For me, motivation to write often comes to me out of an urge to help people. I’m not really the kind of writer who writes just for writing’s sake; I need to have an objective. So, when I have an idea or message I think will equip, encourage, empower, or even inspire someone, I am motivated!

But even though I am legitimately a people person, “alone” is where I do my best thinking, praying, reflecting, producing, and reprogramming. To get myself in the flow, I like to be alone and undistracted by people talking, or by any kind of words at all. (So I can’t write very well in coffee shops, unfortunately!) Generally speaking, an inspirational writing environment for me includes:

  • solitude
  • beauty (if I can be near the water or the mountains, that’s a big plus!)
  • music (no words when I’m writing, so I usually choose classical or piano solo)


I think one of the most helpful things I’ve learned as a writer is that inspiration doesn’t just happen. You have to set up for it, sort of “invite it in.” So besides the inspirational ingredients I just mentioned, I also try to set up with:

  • an orderly environment
  • a regular time and place
  • having a defined purpose for the time
  • a clear mental picture of the “whom” I’m writing to/for

We have access to a timeshare condo at Mt. Hood, Oregon, a three-hour drive from our home. When I really need inspiration and solitude for a writing project or multiple projects, it’s a great go-to place for a personal retreat. There, along with time to write, I can enjoy walks in the woods, or a trip to the snow in season. Then there’s the river—right outside my doorstep.


And sometimes I’ll drive a half-hour to the Timberline Lodge on Mt. Hood where I can park myself in a quiet spot to work and look out at the view:
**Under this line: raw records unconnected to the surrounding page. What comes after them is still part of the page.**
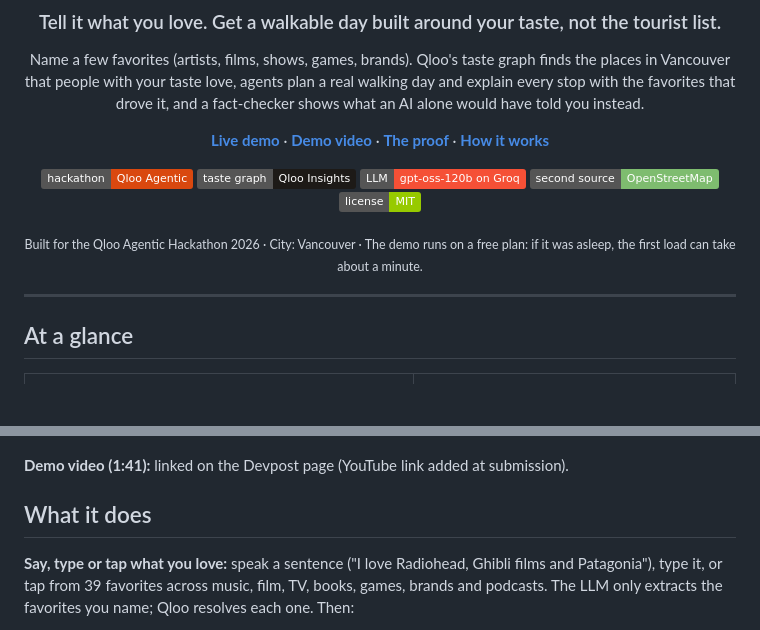
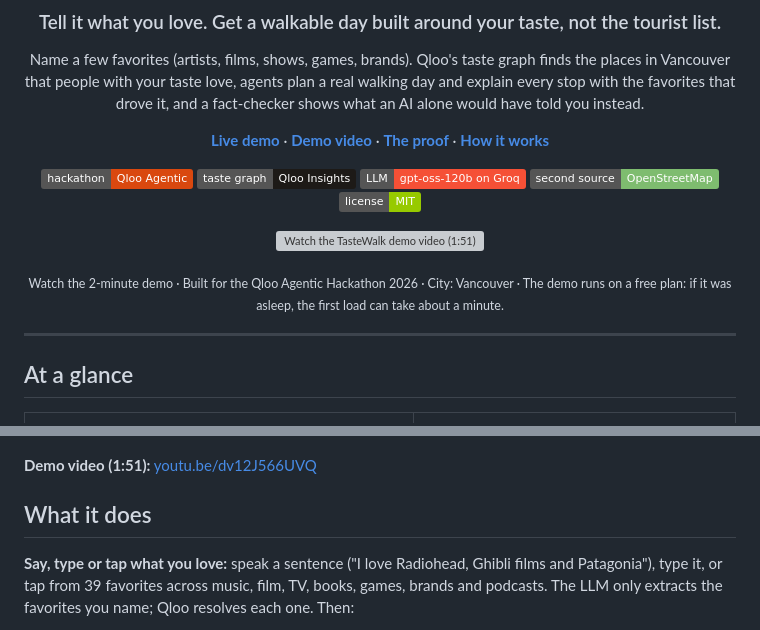
Before and after one commit to atabak-eghbal/tastewalk, a Markdown page: README.md, 2 parts joined by grey strips. Rendered like a GitHub page; badges without logos; blank space fills up the shorter version; grey boxes are pictures that could not be loaded.

Commit message:
README: demo video link and thumbnail
Co-Authored-By: Claude Opus 5.5 <noreply@anthropic.com>

```diff
--- a/README.md
+++ b/README.md
@@ -14,7 +14,9 @@ Name a few favorites (artists, films, shows, games, brands). Qloo's taste graph
 [![OpenStreetMap](https://img.shields.io/badge/second%20source-OpenStreetMap-7ebc6f)](#the-proof)
 [![License: MIT](https://img.shields.io/badge/license-MIT-green)](LICENSE)
 
-<sub>Built for the Qloo Agentic Hackathon 2026 · City: Vancouver · The demo runs on a free plan: if it was asleep, the first load can take about a minute.</sub>
+<a href="https://youtu.be/dv12J566UVQ"><img src="https://img.youtube.com/vi/dv12J566UVQ/maxresdefault.jpg" alt="Watch the TasteWalk demo video (1:51)" width="720"></a>
+
+<sub>Watch the 2-minute demo · Built for the Qloo Agentic Hackathon 2026 · City: Vancouver · The demo runs on a free plan: if it was asleep, the first load can take about a minute.</sub>
 
 </div>
 
@@ -29,7 +31,7 @@ Name a few favorites (artists, films, shows, games, brands). Qloo's taste graph
 
 ![TasteWalk results: the proof headline, the walking route on a map, and why-it-fits cards next to the fact-checked LLM-only plan](docs/img/hero.jpg)
 
-<a id="demo-video"></a>**Demo video (1:41):** linked on the Devpost page (YouTube link added at submission).
+<a id="demo-video"></a>**Demo video (1:51):** [youtu.be/dv12J566UVQ](https://youtu.be/dv12J566UVQ)
 
 ## What it does
 **Say, type or tap what you love:** speak a sentence ("I love Radiohead, Ghibli films and
```
Also changed, not shown: other parts of README.md (+1 -1 lines), docs/handoff.md (+1 -2 lines).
In these settings, I can be incredibly productive and it always amazes me how much I can get done in a shorter amount of time. I am refreshed and re-invigorated by my little “working personal retreats.” I find I actually like spending time with . . . me! When I am home again and back to reality, I feel more on top of things, much refreshed, and definitely more inspired by my “time out.”